What are Sungrazing Comets?

1 min read
What are Sungrazing Comets? Blog Image


A tiny "sungrazer" comet was discovered, photographed and destroyed during the recent total solar eclipse.

About Sungrazing Comets

  • Sungrazing comets are a special class of comets that come very close to the sun at their nearest approach, a point called perihelion.
  • To be considered a sungrazer, a comet needs to get within about 850,000 miles from the sun at perihelion. 
  • Many come even closer, even to within a few thousand miles.
  • Being so close to the sun is very hard on comets for many reasons. 
    • They are subjected to a lot of solar radiation, which boils off their water or other volatiles.
    • The physical push of the radiation and the solar wind also helps form the tails.
    • As they get closer to the sun, the comets experience extremely strong tidal forces, or gravitational stress.
    • In this hostile environment, many sungrazers do not survive their trip around the sun.
    • Although they don't actually crash into the solar surface, the sun is able to destroy them.
    • Most usually evaporate in the hot solar atmosphere.
  • Orbit: Most of the sungrazing comets observed follow a similar orbit, called the Kreutz Path, a single orbit that takes 800 years to complete.
  • They collectively belong to a population called the Kreutz Group.
  • These Kreutz comets are fragments from a single large comet that was shattered thousands of years ago.
  • The far end of the Kreutz path lies 160 times farther from the sun than the orbit of Earth.
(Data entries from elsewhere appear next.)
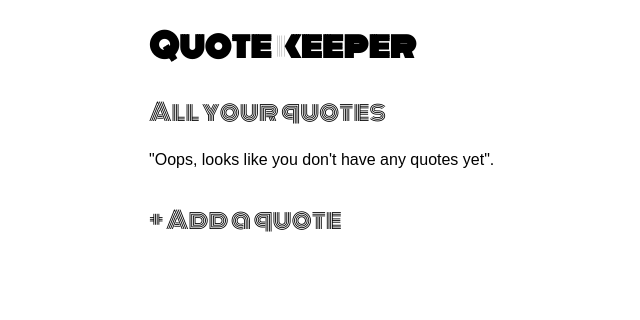
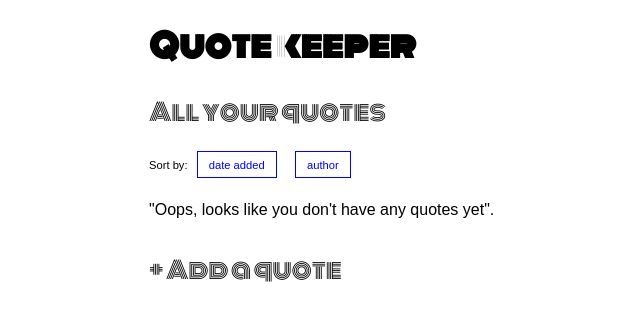
Before and after one commit to guywuy/quote-collector, a React (Create React App) app: page / in a window 1280 px wide. Shown: the top 320 px of the page, without its empty margins (41-681 px from the left). Built offline with nearby package versions, Linux system fonts and the light colour scheme; the HTML template or start-up script is replaced by a standard one.

Commit message:
Added buttons and ability to sort collection by author name or date added/id

```diff
--- a/src/App.css
+++ b/src/App.css
@@ -9,6 +9,18 @@ h1, h2{
 }
 h2 {
   font-weight: 300;
+}
+.sort-buttons{
+  margin: 0 0 2em 0;
+  font-size: 0.7em;
+}
+.sort-button{
+  background: none;
+  color: blue;
+  margin: 0 0.8em;
+  border: 1px solid;
+  font-size: 1em;
+  padding: 0.6em 1em;
 }
 .quote{
     max-width: 800px;
--- a/src/QuoteCollection.js
+++ b/src/QuoteCollection.js
@@ -1,10 +1,41 @@
 import React from 'react';
 import {Quote} from './Quote';
+import {SortButton} from './SortButton';
 import PropTypes from 'prop-types';
 
 export class QuoteCollection extends React.Component {
   constructor(props){
     super(props);
+    this.state = {
+      'sortBy' : 'name'
+    }
+
+    this.setSortMethod = this.setSortMethod.bind(this);
+  }
+  setSortMethod(method){
+    this.setState({
+      'sortBy' : method
+    })
+  }
+  sortByName(quotes){
+    return quotes.sort(function(a, b) {
+      var nameA = a.name.toUpperCase(); // ignore upper and lowercase
+      var nameB = b.name.toUpperCase(); // ignore upper and lowercase
+      if (nameA < nameB) {
+        return -1;
+      }
+      if (nameA > nameB) {
+        return 1;
+      }
+
+      // names must be equal
+      return 0;
+    });
+  }
+  sortById(quotes){
+    return quotes.sort(function(a, b) {
+      return a.id - b.id
+    });
   }
 
   render() {
@@ -14,7 +45,7 @@ export class QuoteCollection extends React.Component {
     if (quotes===undefined || quotes.length===0 || quotes===null){
       quotesDisplay = <p className='no-quotes'>"Oops, looks like you don't have any quotes yet".</p>
     } else {
-      //console.log(quotes);
+      this.state.sortBy === 'name' ? this.sortByName(quotes) : this.sortById(quotes);
       quotesDisplay = quotes.map((quote, index)=>{
         return <Quote name={quote.name} quote={quote.quote} identity={quote.id} key={index} deleteQuote={this.props.deleteQuote} />
       })
@@ -22,6 +53,11 @@ export class QuoteCollection extends React.Component {
     return (
       <div className="quote-collection">
         <h2>All your quotes</h2>
+        <div className="sort-buttons">
+          Sort by:
+          <SortButton handleSort={this.setSortMethod} name='date added' method='id' />
+          <SortButton handleSort={this.setSortMethod} name='author' method='name' />
+        </div>
         {quotesDisplay}
       </div>
     );
--- /dev/null
+++ b/src/SortButton.js
@@ -0,0 +1,19 @@
+import React from 'react';
+import PropTypes from 'prop-types';
+
+export function SortButton(props){
+  function handleSort(){
+    console.log('Clicked button, calling props handleSort');
+    return props.handleSort(props.method)
+  }
+  return (
+        <button className='sort-button' onClick={handleSort}>{props.name}</button>
+    );
+
+}
+
+SortButton.propTypes = {
+  name: PropTypes.string,
+  method: PropTypes.string,
+  handleSort: PropTypes.func
+};
```
Also changed, not shown: 1 other file (tests, documents, lock files or other folders).
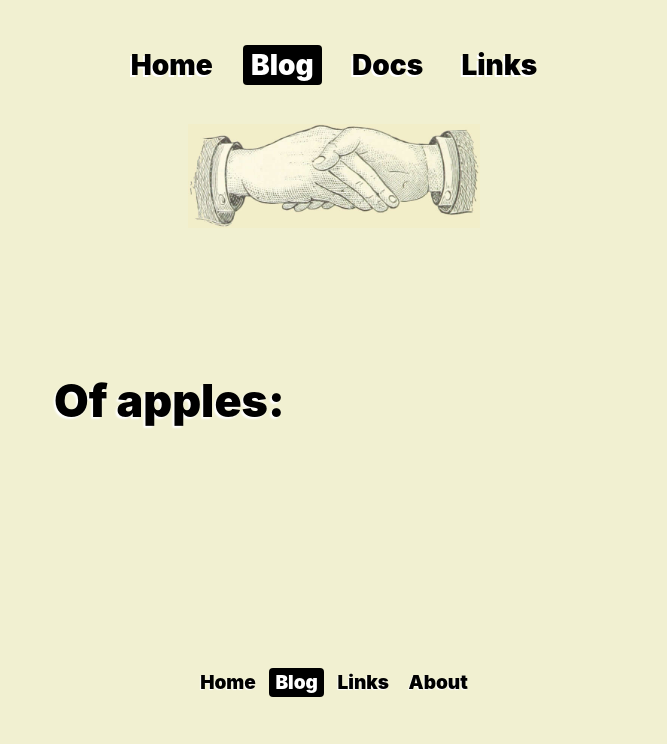
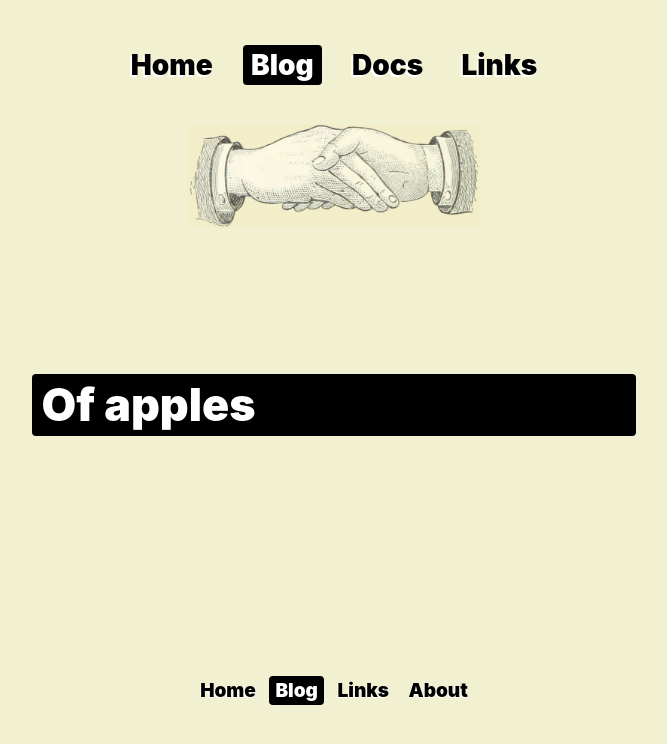
Before and after one commit to denismcdonald/blog, a Jekyll site: the page built from tag/apples.md, in a window 1280 px wide. Shown: the top 744 px of the page, without its empty margins (306-973 px from the left). Built offline with Jekyll 4.4.1, drawn with Linux system fonts in a browser that asks for light colours.

Commit message:
Tagpage update

```diff
--- a/_layouts/tagpage.html
+++ b/_layouts/tagpage.html
@@ -3,7 +3,7 @@ footer: false
 layout: default
 ---
 <div class="tag-page-content">
-<h1>Of {{ page.tag }}:</h1>
+<h1 class="h1-title">Of {{ page.tag }}</h1>
 <!-- <ul> -->
 {% for post in site.tags[page.tag] %}
 
```
Also changed, not shown: 4 other files.
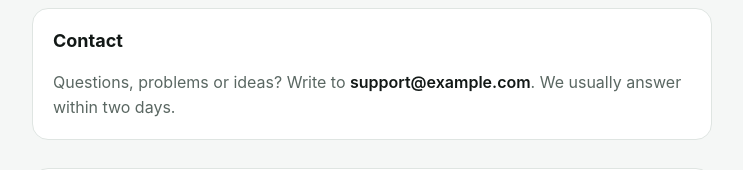
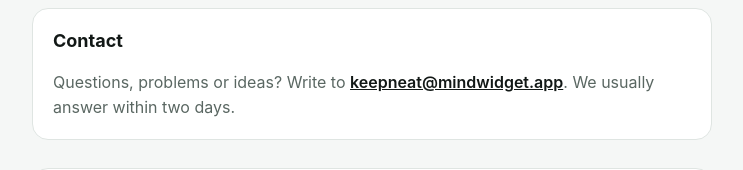
Before and after one commit to zekiozkllll0/app-support, a plain HTML site: page keepneat/index.html in a window 1280 px wide. Shown: the part 132-302 px from the top of the page, without its empty margins (268-1011 px from the left). Drawn offline with Linux system fonts and the light colour scheme.

Commit message:
Real support email (keepneat@mindwidget.app); build 2
Co-Authored-By: Claude Opus 5.5 <noreply@anthropic.com>

```diff
--- a/keepneat/index.html
+++ b/keepneat/index.html
@@ -19,7 +19,7 @@
 
   <div class="card">
     <h2>Contact</h2>
-    <p>Questions, problems or ideas? Write to <span class="email">support@example.com</span>. We usually answer within two days.</p>
+    <p>Questions, problems or ideas? Write to <a class="email" href="mailto:keepneat@mindwidget.app">keepneat@mindwidget.app</a>. We usually answer within two days.</p>
   </div>
 
   <div class="card">
```
Also changed, not shown: keepneat/privacy.html (+1 -1 lines).
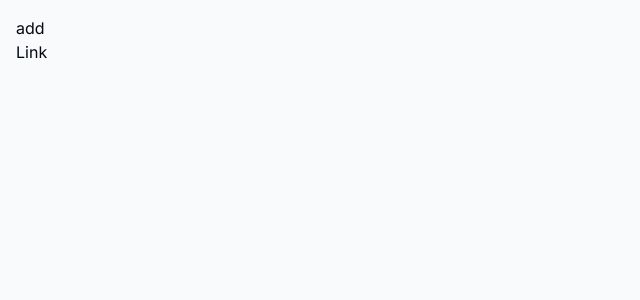
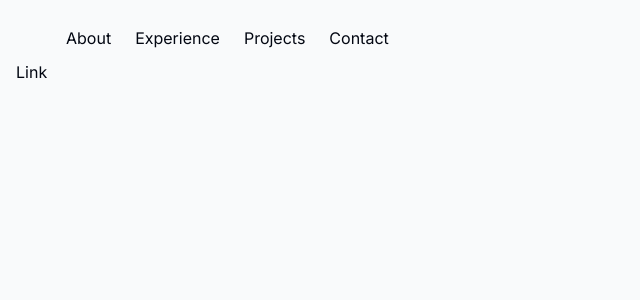
Before and after one commit to iammminzzy/portfolio, a Next.js app: page / in a window 1280 px wide. Shown: the top 300 px of the page, without its empty margins (0-640 px from the left). Built offline with nearby package versions, Linux system fonts and the light colour scheme.

Commit message:
feat: add navigation

```diff
--- /dev/null
+++ b/components/header/NavItem.tsx
@@ -0,0 +1,17 @@
+import Link from "next/link";
+import { ReactNode } from "react";
+
+interface NavItemProps {
+  item: string;
+  children: ReactNode;
+}
+
+const NavItem = ({ item, children }: NavItemProps) => {
+  return (
+    <li className="p-2.5 hover:bg-gray-400">
+      <Link href={`/#${item}`}>{children}</Link>
+    </li>
+  );
+};
+
+export default NavItem;
--- a/components/header/header.tsx
+++ b/components/header/header.tsx
@@ -1,13 +1,14 @@
-"use client";
-
-import React from "react";
+import NavItem from "./NavItem";
 
 export default function Header() {
   return (
-    <header className="w-full h-[100%] relative">
+    <header className="w-full h-[100%] relative px-[40px]">
       <nav>
-        <ul>
-          <li onClick={() => console.log("Add!")}>add</li>
+        <ul className="flex gap-1 items-center">
+          <NavItem item="about">About</NavItem>
+          <NavItem item="experience">Experience</NavItem>
+          <NavItem item="projects">Projects</NavItem>
+          <NavItem item="contact">Contact</NavItem>
         </ul>
       </nav>
     </header>
```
What is a Comet?

  • Comets are frozen leftovers from the formation of the solar system, composed of dust, rock, and ice.
  • They orbit the sun in highly elliptical orbits that can take hundreds of thousands of years to complete.
  • They range from a few miles to tens of miles wide, but as they orbit closer to the Sun, they heat up and spew gases and dust into a glowing head that can be larger than a planet.
  • The dust and gases form a tail that stretches away from the Sun for millions of miles. 

· According to NASA, as of January 2023, the current number of known comets is 3,743. Though billions more are thought to be orbiting the sun beyond Neptune in the Kuiper Belt and the distant Oort cloud far beyond Pluto.

Q1: What is a total solar eclipse?

A total solar eclipse is a condition when the Moon passes between the Sun and the Earth and completely blocks the Sun's disk, casting a huge shadow on the surface. People viewing the eclipse from locations where the Moon’s shadow completely covers the Sun–known as the path of totality–will experience a total solar eclipse. As per NASA, during this timeframe, the sky will darken, resembling the onset of dawn or dusk.

Source: Total solar eclipse reveals tiny new comet moments before it was destroyed by the sun